IPv6 is increasingly not an option but a fact of life. We’ve talked about it a lot (and some more and more) but this time we don’t want to discuss the merits or pitfalls of IPv6.
Instead, let’s take a closer look at the IPv6 protocol itself.
We’ll use our famed IPv6 cheat-sheet (also available as a lens cleaner — visit us at events to score one) as a guide, and examine each section in depth.
Let’s start with, just like an IPv6 packet does, the header.
The IPv6 header
When discussing the IPv6 header it’s inevitable to compare it to what came before:
(Image credit: Wikipedia.)
This is of course the IPv4 header. It’s smaller in size: IPv4 uses 32 bit binary numbers whereas IPv6 uses 128-bit binary numbers. Size matters not, however. Or at least matters less.
IPv6 headers are much less complex:
The IPv6 header is more streamlined: it contains 8 fields, compared to IPv4’s 14 fields.
- version: 4 bits long, and corresponds to IPv4’s field of the same name. It indicates the receiver the IP version to expect. In case of IPv6 that is of course 6, making this field’s binary value 0110.
- traffic class: 8 bits long, and replaces IPv4’s ‘type of service’ field. The first 6 bits contain the differentiated services (DiffServ) designation of the packet, and is called differentiated services code point (DSCP). DSCP classifies the type of traffic carried by the packet for quality of service (QoS) purposes. For example, streaming media like video and audio on a conference call can enjoy lower latency than non-critical traffic, such as web browsing. The last two bits are for optional explicit congestion notifications (ECN). ECN can be used to signal congestion on the network by marking it in the IPv6 header. (Instead of dropping packets.)
- flow label: 20 bits long, and new to IPv6. Useful for real-time applications, it signals the receiving node (routers or switches) to keep packets on the same path as to prevent them from being reordered.
- payload length: 16-bits long. Contains the size of the payload in octets (remember those?) and can include extension headers. (Extensions headers replace the ‘options’ field known from IPv4.) It’s set to zero when the packet carries a jumbo payload.
- next header: 8-bits long.

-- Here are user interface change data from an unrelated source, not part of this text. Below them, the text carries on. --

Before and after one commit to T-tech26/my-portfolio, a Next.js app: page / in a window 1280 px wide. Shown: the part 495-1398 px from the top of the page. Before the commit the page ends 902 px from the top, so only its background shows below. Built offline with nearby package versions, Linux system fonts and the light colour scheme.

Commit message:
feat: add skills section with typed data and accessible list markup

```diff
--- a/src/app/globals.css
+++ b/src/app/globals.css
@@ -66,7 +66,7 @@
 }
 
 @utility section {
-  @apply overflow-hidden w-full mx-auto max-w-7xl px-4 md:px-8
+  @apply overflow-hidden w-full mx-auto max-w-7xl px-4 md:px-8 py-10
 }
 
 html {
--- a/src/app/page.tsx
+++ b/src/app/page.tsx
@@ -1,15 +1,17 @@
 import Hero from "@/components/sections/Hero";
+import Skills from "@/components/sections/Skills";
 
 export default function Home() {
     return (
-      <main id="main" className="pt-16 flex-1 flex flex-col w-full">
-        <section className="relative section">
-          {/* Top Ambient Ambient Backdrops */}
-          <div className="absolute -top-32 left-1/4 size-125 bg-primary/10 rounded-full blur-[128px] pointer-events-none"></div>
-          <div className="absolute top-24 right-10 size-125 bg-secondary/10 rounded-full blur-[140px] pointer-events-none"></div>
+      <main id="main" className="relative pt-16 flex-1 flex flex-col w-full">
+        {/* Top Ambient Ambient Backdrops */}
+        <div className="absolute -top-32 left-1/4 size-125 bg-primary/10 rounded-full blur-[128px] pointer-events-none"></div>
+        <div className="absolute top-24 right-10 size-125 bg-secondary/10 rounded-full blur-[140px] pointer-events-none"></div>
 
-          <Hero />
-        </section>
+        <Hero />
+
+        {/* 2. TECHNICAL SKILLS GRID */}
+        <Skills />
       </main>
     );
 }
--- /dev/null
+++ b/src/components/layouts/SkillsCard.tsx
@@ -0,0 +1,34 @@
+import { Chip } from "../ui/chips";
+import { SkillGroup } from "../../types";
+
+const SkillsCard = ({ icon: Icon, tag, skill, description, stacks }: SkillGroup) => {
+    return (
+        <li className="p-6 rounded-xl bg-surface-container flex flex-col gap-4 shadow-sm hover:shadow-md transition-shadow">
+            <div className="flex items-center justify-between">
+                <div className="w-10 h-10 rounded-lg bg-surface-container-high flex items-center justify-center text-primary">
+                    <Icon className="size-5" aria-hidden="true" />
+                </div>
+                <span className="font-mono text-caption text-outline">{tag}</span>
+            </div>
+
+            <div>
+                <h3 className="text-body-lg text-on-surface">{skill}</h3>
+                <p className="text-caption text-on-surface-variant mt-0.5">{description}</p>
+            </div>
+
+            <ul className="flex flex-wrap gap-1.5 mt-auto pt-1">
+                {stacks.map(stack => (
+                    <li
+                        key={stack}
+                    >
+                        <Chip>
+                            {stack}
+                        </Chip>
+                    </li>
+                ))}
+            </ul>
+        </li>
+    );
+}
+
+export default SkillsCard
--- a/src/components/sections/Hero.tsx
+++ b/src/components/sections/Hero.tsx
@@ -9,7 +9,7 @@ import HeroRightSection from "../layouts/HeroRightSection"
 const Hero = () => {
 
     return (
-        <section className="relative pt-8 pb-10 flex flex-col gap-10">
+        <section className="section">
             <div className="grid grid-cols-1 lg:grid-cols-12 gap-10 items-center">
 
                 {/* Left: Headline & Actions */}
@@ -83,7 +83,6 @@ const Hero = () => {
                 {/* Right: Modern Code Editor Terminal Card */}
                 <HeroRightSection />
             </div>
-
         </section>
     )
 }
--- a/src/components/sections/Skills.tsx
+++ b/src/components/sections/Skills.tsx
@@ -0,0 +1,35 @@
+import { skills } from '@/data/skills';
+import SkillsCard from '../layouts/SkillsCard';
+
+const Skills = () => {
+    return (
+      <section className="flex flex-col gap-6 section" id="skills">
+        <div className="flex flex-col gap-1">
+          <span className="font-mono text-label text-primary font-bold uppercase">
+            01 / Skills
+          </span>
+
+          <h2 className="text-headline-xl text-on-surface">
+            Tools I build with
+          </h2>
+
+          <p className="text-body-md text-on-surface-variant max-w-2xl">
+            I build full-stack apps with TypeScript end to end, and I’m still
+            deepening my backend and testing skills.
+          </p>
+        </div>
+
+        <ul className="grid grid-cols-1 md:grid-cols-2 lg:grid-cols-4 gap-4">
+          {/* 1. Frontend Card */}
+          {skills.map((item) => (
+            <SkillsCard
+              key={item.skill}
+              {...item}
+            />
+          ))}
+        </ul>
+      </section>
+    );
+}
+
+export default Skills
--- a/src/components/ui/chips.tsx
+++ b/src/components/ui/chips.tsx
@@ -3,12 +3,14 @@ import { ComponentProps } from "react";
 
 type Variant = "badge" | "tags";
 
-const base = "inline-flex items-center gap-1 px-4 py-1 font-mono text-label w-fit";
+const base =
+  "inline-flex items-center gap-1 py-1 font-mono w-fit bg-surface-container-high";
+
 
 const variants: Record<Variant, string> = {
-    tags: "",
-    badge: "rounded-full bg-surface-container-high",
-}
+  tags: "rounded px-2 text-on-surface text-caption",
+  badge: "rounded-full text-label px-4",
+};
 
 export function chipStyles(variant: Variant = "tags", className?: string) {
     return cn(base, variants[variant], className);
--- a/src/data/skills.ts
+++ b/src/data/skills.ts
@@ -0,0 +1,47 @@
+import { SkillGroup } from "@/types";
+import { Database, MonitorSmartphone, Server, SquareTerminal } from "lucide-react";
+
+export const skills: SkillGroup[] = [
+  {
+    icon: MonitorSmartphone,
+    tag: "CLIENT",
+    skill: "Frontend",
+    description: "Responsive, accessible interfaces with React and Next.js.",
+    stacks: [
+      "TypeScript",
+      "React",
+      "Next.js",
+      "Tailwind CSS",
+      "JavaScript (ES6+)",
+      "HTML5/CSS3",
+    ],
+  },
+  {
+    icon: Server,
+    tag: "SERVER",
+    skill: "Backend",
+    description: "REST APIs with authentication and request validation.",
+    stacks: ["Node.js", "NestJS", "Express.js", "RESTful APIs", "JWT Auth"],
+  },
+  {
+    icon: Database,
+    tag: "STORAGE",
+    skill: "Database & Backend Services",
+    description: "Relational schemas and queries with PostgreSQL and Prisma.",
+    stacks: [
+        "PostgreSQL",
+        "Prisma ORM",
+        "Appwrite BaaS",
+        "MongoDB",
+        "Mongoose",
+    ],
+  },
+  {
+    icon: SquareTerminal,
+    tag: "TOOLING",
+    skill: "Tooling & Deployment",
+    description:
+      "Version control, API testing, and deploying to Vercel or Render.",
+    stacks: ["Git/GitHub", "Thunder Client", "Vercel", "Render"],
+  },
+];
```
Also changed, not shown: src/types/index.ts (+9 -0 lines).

It shares its function (and values) with IPv4’s ‘protocol’ field, and as the name suggests specifies the type of the next header.
- hop limit: 8-bits long, formerly known in IPv4 as ‘time-to-live’. Decremented by one passing each node, and the packet is discarded when the value of hop limit reaches zero.
- source address: 128 bits long, same function as in IPv4. Contains the IPv6 address of the node originally sending the packet.
- destination address: 128 bits long, same function as in IPv4. Contains the IPv6 address of the destination node for which the packet is intended.
MAC to EUI-64 conversion
Extended Unique Identifier (EUI-64, because it’s 64-bits long) is a new method with which IPv6 hosts can be automatically configured in DHCP. The conversion is needed because hardware MAC addresses are 48-bits long.
This process is done in three steps:
- First the 48-bit MAC address needs to be separated into two 24-bit parts: C0:A1:B2:C3:D4:E5 becomes C0:A1:B2 C3:D4:E5.
- Then insert FF:FE between them, making it C0:A1:B2:FF:FE:C3:D4:E5.
- Lastly, invert the 7th bit: convert the first byte (C0 in this case) to binary (resulting in 11000000), check the 7th bit (0) and flip it (to 1) and translate it back to hexadecimal (binary 11000010 becomes C2).
The final EUI-64 version of the MAC address C0:A1:B2:C3:D4:E5 thus becomes C0:A1:B2:FF:FE:C3:D4:E5.
More IPv6 coming up!
In the next blog post we’ll continue the examination and explanation of the Men&Mice IPv6 cheat-sheet, and take a good look at the IPv6 address space and the things you can do with it.
In the meantime, let us know if there’s a particular part of it you’d like to know more about!